You might be surprised at how often I question my own common sense when it comes to owning horses. We have five now, and that puts both me and Cowboy Dad in a sort of panic to justify the expense and trouble that we go to in order to keep them. I think many of my readers believe that I live on a massive expanse of Western range, complete with howling coyotes and grazing cattle, where I train horses all day, bake my family a luscious dinner in my country kitchen, and ride off into the sunset with the love of my life. Well, I hate to ruin that impression, but to tell it a little more accurately….
Our weanling stud colt is just a handful. I had forgotten what it’s like having a horse this young, but he is certainly a lot of trouble. The main problem is that he has got too much energy and not enough experience. Watching him careen around the farm full-tilt is entertaining until you see him run into something. Owning this colt is like having a teenager who just got his own drivers license and is anxious to demonstrate his skills. It’s exciting, it’s entertaining, it’s often hilarious…..but it’s also scary.

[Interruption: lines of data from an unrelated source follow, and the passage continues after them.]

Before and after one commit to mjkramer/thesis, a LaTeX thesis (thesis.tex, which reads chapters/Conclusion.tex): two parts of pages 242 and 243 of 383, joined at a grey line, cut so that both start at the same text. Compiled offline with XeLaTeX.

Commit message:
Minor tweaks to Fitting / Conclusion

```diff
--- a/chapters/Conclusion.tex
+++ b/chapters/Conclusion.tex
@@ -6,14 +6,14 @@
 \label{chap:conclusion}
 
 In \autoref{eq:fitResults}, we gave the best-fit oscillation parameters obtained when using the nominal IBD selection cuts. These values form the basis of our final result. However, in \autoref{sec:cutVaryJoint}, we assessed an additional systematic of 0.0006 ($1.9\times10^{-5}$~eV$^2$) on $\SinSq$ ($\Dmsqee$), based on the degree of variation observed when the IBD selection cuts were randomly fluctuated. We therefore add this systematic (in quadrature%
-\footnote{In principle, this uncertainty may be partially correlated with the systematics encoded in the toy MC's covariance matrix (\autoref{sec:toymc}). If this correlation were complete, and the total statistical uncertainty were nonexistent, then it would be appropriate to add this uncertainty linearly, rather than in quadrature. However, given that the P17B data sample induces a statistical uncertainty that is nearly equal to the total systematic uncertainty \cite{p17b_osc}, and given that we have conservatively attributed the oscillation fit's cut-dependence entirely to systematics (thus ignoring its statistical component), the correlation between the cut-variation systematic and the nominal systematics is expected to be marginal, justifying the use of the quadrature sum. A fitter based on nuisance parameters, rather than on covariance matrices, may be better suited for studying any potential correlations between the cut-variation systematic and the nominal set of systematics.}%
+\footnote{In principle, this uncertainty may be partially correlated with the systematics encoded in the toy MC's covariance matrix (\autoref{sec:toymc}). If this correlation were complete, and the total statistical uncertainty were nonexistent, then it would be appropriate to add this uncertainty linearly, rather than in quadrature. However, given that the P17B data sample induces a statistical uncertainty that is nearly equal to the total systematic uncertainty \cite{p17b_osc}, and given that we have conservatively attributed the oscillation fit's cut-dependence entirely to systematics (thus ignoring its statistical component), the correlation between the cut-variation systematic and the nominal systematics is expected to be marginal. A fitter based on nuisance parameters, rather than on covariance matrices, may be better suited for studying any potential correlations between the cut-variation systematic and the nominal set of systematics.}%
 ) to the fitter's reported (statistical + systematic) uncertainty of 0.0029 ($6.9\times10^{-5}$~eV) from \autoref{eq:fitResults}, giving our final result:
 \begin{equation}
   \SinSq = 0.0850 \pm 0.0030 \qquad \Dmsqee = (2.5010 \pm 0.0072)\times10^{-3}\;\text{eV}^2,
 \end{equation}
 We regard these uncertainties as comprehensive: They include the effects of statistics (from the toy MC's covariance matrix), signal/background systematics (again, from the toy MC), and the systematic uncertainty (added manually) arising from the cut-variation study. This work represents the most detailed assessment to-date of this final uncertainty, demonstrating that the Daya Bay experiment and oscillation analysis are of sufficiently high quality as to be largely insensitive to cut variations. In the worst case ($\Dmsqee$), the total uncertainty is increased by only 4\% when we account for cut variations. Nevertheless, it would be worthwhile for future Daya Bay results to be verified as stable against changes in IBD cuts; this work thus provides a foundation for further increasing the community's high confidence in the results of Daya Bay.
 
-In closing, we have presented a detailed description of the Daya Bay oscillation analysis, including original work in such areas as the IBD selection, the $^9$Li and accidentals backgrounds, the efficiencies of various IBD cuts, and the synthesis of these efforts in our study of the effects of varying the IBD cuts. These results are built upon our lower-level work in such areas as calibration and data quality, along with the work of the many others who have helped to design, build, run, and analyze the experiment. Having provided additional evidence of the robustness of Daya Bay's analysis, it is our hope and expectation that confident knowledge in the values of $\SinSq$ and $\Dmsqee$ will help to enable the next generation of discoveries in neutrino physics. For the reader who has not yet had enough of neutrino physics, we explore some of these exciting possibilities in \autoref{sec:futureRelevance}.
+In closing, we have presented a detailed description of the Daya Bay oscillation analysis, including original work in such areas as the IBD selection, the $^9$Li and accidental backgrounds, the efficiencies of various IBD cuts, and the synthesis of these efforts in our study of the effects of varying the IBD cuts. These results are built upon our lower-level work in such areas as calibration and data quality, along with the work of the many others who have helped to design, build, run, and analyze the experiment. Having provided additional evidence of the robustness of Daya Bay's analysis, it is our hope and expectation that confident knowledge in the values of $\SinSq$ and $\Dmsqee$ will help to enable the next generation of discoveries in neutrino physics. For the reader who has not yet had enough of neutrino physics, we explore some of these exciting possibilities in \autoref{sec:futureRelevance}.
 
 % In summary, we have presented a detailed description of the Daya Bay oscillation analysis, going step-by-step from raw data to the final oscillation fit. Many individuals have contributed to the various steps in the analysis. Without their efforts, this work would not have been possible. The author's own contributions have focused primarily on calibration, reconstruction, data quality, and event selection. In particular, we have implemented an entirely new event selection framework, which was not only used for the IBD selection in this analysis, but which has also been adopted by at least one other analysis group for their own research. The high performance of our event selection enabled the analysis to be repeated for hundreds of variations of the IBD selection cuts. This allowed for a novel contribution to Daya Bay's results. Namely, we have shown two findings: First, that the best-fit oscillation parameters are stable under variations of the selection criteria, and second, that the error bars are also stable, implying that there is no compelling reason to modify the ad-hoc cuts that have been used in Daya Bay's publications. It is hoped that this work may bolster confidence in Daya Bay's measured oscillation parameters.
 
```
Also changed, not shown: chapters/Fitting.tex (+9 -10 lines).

In my quest to provide good advice to my readers, one of my most often incurred questions is how to overcome your fear of riding. While there are millions of people who love horses, a surprisingly large percentage of those people are actually afraid of them. Some are afraid because of a frightening experience in their past, and others have an instinctive fear stemming from an overall lack of experience with horses. Either way, the fear of horses (which has its own scientific term equinophobia or hippophobia), can be helped and sometimes completely overcome.

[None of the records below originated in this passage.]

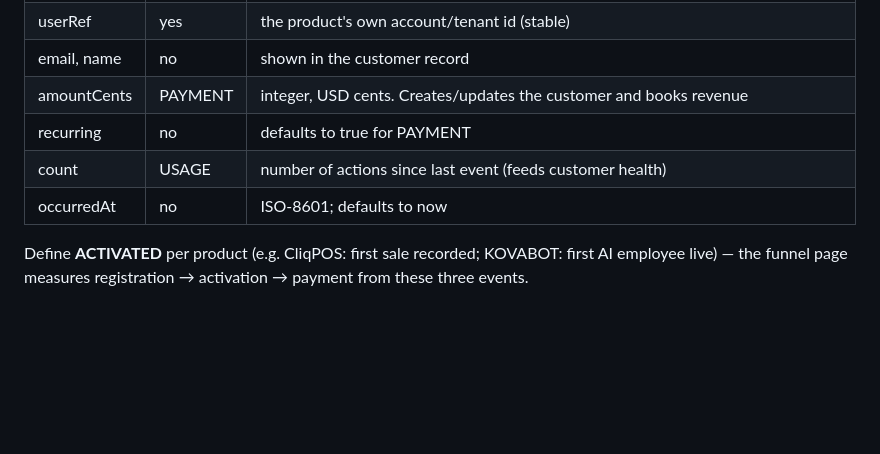
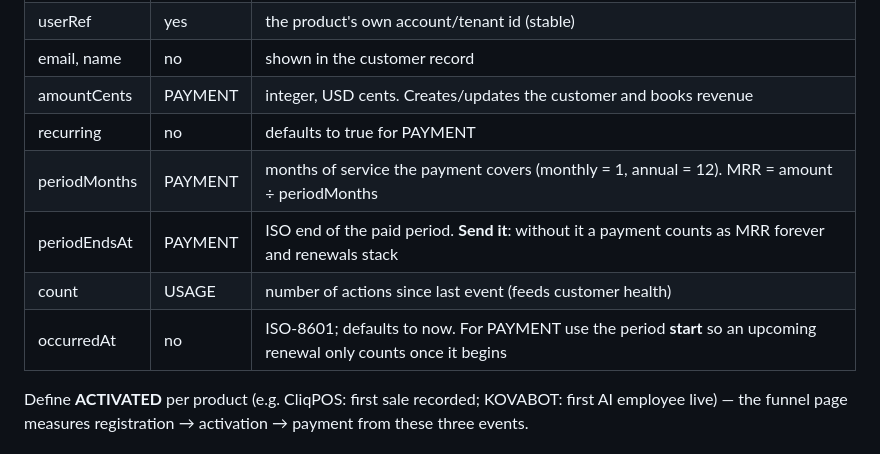
Before and after one commit to shamadu25/ravewebsite, a Markdown page: docs/product-events.md, the part around the change. Drawn GitHub-style; blank space fills up the shorter version.

Commit message:
docs: billing-period fields and CliqPOS staged rollout checklist
Co-Authored-By: Claude Sonnet 5.5 <noreply@anthropic.com>

```diff
--- a/docs/product-events.md
+++ b/docs/product-events.md
@@ -17,8 +17,10 @@ Never expose the secret to browsers or mobile apps — send events from the prod
 | email, name | no | shown in the customer record |
 | amountCents | PAYMENT | integer, USD cents. Creates/updates the customer and books revenue |
 | recurring | no | defaults to true for PAYMENT |
+| periodMonths | PAYMENT | months of service the payment covers (monthly = 1, annual = 12). MRR = amount ÷ periodMonths |
+| periodEndsAt | PAYMENT | ISO end of the paid period. **Send it**: without it a payment counts as MRR forever and renewals stack |
 | count | USAGE | number of actions since last event (feeds customer health) |
-| occurredAt | no | ISO-8601; defaults to now |
+| occurredAt | no | ISO-8601; defaults to now. For PAYMENT use the period **start** so an upcoming renewal only counts once it begins |
 
 Define **ACTIVATED** per product (e.g. CliqPOS: first sale recorded; KOVABOT: first AI employee live) —
 the funnel page measures registration → activation → payment from these three events.
```
Also changed, not shown: docs/cliqpos-rollout.md (added, +33 -0 lines).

When I was a kid, my sisters and I would go out at dusk and ride horses in the summertime. It was usually too hot during the day to enjoy riding, and though we often rode anyway because the ranch work required us to, the evening rides were always the fun ones. We would ride [...]
When I was a kid, my favorite days were the long summer ones when we spent the day horseback. There was always something to do around the ranch…either moving cattle to a different pasture, checking the wells to make sure there was adequate water, or riding colts always prevented boredom from overtaking us. But I can think of some stories when we just had too much time on our hands.
I was at my folks’ house last weekend, and was looking through some boxes of old photos, and came upon a letter I had written them many years ago when I was a lonely school teacher just out of college, with only horses to keep me from feeling homesick. Reading through it gave me a mix of feelings—happy to remember the fun day on horseback, sad to think that I ended up buying and losing this mare in a horrible accident, and very glad that I had written it all down in a letter so I could treasure the memories more completely.
I’m thrilled to be starting another year with lots of fresh ideas, helpful horse advice, and some really great horse stories. My excitement stems partially from our just getting back from a good visit to Idaho where my parents live. We had the opportunity to help them move their cattle up to summer pasture in the mountains, and it is an all-day cattle drive, so I have seventeen miles of beautiful photos to share with you, not to mention a bunch of good stories. I love visiting my family out there—the scenery is always beautiful, the air is so fresh and clear, the horses are inspiring, and it just feels good to be around the folks who know me best.